Seth Joshua Horvitz has released distinctive electronic music under his Sutekh moniker since 1997 on labels like his own Context and Force Inc. (2000's Periods Make Sense). 20002 saw the release of two impressive yet vastly different full-lengths: Fell and Incest. Fell constantly surprises the listener as it veers off into novel tangents. Each track generates a different, unpredictable mood, from the cacophonous clattering of “Anatomy of a Splinter” to the whirring, panning funk of “Gospel Train.” “Privacy,” for example, features an electric piano accompanying what sounds like rustling pages as well as a hi-hat, cymbals, and rimshots. “Recession Clouds” begins with the processed drone of some faceless bureaucrat silenced by dissonant waves of feedback and then segues into a quintessential Sutekh house rhythm with all manner of detritus churning on top. The ominous, falling chords in “Wings Over Kansas” generate an unsettling, almost apocalyptic mood, which is offset by a final, hidden track that begins with an accordion but then shifts into piercing, oscillating tones. Horvitz wisely deflects monotony by eschewing the presence of a standard 4/4 groove on each track. Rather, he maintains interest throughout by deploying a huge arsenal of acoustic and synthetic sound sources to create meticulous compositions, as opposed to merely draping random effects and melodies upon beats. If there is one track that most representatively showcases Sutekh's signature sound—a funky minimal house style characterized by lightness and bounce—it would be “Fire Weather.” But this identifiable style shows up in only a few tracks, and, overall, Fell's meandering travelogue makes for an adventurous, rewarding journey.
Incest is presented as a continuous 43-minute workout that was assembled from several real-time studio sessions in Barcelona and San Francisco during June and July, 2002. Apparently Horvitz plundered his own catalogue of released and unreleased works for sound sourcing, as well as patches and noises from friends like Kit Clayton, Twerk, Geoff White, and Carsten Nicolai, to build the tracks. However, whatever elements may have appeared on former recordings have been transformed to a point of unrecognizability, making Incest sound completely original. Unlike Fell, the focus here is much more upon the dance floor, as the tracks pulsatingly and insistently ground themselves in funk grooves of tech- and micro-house. Yet his imaginative treatments give Incest a richness that makes it equally satisfying as headphones listening. Beginning with a calm prelude of whirring sounds and an insistent hi-hat, the momentary appearance of feedback and a lone electric guitar mutates into a typically dense collage of beats, electronic whirring, and tones that continues without interruption thenceforth. Horvitz constantly invigorates the connecting tracks by mutating their elements and re-assembling them in unexpected ways. Quieter moments intermittently appear but the overall mood is beat-driven. Horvitz enhances Incest's non-stop groove by adorning it with distinctive rhythmic transformations and characteristic glitch-like effects. Track five, for example, is an irresistible sampling of syncopated micro-house funk accented by crashing waves of digital noise.

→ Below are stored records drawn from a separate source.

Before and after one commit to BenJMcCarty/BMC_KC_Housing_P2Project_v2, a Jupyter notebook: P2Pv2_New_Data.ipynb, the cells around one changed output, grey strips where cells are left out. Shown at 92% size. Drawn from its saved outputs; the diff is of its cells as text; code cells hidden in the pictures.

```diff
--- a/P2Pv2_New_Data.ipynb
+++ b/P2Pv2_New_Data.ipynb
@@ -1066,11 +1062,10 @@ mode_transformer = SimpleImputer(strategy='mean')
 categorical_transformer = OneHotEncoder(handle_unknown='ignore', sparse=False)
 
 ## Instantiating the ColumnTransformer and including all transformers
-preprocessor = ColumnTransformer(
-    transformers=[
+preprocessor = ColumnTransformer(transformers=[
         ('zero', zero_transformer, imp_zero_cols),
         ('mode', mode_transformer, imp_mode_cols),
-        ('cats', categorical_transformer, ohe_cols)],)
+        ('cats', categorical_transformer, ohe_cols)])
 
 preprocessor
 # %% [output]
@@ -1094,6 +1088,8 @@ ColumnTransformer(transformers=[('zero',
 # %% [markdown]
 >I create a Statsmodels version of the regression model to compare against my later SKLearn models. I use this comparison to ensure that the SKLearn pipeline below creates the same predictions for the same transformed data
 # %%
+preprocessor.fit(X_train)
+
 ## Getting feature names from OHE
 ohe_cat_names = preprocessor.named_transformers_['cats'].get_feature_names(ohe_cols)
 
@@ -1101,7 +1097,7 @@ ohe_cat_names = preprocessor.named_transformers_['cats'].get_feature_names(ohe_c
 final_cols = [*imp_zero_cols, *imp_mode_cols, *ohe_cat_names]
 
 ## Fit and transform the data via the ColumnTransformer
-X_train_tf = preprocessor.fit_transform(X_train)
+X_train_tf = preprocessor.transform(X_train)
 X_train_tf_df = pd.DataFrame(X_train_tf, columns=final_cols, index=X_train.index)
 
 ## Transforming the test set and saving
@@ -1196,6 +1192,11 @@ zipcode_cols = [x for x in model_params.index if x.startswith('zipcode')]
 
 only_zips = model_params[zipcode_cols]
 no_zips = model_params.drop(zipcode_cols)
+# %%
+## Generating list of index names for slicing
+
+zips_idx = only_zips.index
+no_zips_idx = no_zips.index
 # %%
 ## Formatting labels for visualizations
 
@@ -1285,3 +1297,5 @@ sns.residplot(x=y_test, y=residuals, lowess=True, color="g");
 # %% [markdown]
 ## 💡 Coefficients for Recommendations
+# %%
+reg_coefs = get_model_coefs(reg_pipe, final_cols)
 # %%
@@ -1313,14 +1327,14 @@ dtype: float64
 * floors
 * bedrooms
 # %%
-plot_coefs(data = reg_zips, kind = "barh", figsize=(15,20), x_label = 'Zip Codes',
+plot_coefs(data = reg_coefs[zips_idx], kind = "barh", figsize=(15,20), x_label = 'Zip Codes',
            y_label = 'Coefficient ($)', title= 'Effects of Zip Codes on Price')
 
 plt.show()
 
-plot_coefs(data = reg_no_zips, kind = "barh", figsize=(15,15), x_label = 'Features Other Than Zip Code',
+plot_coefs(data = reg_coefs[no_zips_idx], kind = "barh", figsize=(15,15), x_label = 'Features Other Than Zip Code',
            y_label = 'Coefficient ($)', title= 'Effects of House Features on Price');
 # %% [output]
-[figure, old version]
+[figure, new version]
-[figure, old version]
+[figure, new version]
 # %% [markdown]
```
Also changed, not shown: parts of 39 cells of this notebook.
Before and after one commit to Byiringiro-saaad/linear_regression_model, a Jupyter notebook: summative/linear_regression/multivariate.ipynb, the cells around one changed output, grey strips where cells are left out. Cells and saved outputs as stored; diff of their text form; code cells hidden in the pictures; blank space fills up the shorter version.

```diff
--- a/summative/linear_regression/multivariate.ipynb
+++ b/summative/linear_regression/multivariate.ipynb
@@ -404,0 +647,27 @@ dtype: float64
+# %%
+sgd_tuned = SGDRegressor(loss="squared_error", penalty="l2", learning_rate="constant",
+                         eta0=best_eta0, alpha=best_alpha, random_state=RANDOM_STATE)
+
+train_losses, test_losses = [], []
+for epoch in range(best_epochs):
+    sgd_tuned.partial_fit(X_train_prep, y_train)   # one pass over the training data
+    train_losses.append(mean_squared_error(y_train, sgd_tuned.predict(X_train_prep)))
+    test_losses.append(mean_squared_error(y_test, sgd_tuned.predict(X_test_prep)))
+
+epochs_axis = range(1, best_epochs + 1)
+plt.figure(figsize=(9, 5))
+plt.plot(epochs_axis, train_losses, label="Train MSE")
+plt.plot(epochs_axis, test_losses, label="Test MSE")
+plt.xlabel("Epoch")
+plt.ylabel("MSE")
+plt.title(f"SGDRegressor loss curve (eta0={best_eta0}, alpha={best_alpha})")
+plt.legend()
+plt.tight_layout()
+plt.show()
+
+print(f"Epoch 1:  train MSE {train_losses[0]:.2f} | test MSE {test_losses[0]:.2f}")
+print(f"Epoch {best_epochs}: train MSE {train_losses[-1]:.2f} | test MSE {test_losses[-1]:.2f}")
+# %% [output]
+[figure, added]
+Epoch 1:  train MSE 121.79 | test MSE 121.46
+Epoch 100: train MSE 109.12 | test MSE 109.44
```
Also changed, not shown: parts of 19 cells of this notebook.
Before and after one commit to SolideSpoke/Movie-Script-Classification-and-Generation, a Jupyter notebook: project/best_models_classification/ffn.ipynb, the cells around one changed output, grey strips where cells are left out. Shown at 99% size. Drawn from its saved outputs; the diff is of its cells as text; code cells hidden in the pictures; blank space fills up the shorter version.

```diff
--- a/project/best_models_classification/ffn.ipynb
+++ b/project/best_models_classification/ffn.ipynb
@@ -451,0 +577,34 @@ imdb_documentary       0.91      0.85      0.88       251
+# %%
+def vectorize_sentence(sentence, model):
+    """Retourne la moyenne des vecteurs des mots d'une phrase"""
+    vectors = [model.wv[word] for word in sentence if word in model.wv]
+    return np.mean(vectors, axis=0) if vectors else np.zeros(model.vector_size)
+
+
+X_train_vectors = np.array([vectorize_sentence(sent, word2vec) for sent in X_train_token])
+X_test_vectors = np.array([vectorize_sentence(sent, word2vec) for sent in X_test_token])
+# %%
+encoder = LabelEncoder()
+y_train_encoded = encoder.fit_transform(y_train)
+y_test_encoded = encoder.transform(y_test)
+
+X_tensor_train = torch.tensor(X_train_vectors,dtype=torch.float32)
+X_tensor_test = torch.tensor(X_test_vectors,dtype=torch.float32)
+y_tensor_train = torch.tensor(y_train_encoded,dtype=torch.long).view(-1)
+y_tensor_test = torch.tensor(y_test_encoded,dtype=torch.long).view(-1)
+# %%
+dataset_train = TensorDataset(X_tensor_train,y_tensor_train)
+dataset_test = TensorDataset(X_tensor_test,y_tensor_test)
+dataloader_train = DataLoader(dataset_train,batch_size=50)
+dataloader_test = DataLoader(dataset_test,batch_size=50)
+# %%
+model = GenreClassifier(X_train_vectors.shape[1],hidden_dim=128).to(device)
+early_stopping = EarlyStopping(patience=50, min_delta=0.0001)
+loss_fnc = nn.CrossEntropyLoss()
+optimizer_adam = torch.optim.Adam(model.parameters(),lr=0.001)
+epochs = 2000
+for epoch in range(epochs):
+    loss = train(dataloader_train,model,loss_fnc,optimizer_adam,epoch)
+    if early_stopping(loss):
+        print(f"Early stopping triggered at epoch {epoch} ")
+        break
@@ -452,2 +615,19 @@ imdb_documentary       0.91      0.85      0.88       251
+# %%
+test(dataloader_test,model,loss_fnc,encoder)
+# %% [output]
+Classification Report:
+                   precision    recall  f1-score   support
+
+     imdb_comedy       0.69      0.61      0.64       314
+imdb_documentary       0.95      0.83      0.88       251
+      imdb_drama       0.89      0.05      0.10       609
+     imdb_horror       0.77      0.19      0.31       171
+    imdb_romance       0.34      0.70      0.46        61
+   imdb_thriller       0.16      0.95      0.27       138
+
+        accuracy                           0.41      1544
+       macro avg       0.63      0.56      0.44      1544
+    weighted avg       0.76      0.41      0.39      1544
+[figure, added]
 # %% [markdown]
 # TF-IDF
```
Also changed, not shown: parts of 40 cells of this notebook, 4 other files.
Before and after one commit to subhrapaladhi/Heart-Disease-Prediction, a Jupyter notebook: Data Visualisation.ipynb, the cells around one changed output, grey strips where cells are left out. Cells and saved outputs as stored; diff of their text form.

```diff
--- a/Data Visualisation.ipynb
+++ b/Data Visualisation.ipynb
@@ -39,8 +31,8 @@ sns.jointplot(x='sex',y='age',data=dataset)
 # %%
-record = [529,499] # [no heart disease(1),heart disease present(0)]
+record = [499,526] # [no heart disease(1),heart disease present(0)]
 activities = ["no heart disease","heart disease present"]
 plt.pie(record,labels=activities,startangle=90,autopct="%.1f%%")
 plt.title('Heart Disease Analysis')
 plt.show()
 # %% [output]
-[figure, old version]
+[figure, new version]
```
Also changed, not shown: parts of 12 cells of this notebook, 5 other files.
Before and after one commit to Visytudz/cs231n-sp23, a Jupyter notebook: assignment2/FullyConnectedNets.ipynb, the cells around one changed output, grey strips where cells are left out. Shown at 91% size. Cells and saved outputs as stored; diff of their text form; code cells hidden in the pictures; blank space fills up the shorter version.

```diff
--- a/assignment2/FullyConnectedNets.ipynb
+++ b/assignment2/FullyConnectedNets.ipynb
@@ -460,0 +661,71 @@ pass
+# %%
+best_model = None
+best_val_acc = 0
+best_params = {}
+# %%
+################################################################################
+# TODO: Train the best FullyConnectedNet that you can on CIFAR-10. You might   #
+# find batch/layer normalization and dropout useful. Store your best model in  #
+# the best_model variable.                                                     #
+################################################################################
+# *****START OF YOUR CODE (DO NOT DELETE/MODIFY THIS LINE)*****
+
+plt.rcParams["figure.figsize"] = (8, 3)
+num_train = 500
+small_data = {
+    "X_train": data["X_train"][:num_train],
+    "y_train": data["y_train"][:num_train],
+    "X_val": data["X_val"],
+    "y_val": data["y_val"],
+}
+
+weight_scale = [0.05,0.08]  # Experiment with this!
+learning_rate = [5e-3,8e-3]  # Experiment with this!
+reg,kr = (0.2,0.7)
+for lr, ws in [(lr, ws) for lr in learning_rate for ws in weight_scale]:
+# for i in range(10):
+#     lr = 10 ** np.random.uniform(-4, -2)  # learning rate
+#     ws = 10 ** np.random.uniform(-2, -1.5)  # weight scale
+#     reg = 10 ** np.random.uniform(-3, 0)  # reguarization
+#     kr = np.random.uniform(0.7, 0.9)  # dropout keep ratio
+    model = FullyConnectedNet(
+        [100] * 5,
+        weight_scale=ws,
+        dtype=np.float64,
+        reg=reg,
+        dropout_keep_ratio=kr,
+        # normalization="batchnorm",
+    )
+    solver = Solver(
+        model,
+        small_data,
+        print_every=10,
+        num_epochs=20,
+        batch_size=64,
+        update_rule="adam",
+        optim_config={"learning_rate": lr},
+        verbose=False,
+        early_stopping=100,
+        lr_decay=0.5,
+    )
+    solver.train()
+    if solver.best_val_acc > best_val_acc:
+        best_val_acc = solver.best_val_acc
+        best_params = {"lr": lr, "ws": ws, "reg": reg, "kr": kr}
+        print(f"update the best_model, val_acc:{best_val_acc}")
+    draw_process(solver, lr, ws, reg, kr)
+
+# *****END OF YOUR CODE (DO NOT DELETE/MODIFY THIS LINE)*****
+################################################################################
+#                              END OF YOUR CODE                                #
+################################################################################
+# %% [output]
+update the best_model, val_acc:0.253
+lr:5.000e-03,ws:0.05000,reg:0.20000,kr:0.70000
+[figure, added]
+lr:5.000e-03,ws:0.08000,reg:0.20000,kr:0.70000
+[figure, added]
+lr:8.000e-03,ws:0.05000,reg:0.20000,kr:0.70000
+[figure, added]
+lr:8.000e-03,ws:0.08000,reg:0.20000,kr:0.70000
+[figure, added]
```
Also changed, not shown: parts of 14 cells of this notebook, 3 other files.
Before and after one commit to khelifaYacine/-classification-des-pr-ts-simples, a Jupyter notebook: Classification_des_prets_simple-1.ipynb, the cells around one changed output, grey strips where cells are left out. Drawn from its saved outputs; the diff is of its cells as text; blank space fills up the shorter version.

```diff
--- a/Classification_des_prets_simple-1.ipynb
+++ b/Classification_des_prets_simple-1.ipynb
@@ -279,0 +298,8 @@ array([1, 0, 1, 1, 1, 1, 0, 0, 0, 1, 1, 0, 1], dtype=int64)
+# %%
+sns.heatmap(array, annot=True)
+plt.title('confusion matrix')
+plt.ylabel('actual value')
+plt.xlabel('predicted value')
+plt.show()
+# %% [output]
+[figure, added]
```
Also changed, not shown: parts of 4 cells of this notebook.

Horvitz manages the notable feat of creating electronic music that is uniquely identifiable as his, in spite of the fact that these two releases differ so much. Fell is the more blatantly experimental of the two, yet Incest is experimental too in a less obvious way. In the latter, Horvitz positions himself firmly within a 'dance' context by maintaining a seamless groove throughout, in a manner similar to Richie Hawtin on his Decks EFX and 909 and Scion on Arrange and Process Basic Channel Tracks. What elevates Sutekh above other electronic artists is the fecundity of his imagination, his resourceful ability to infuse his tracks, groove-based or otherwise, with a distinctive compositional intelligence and command.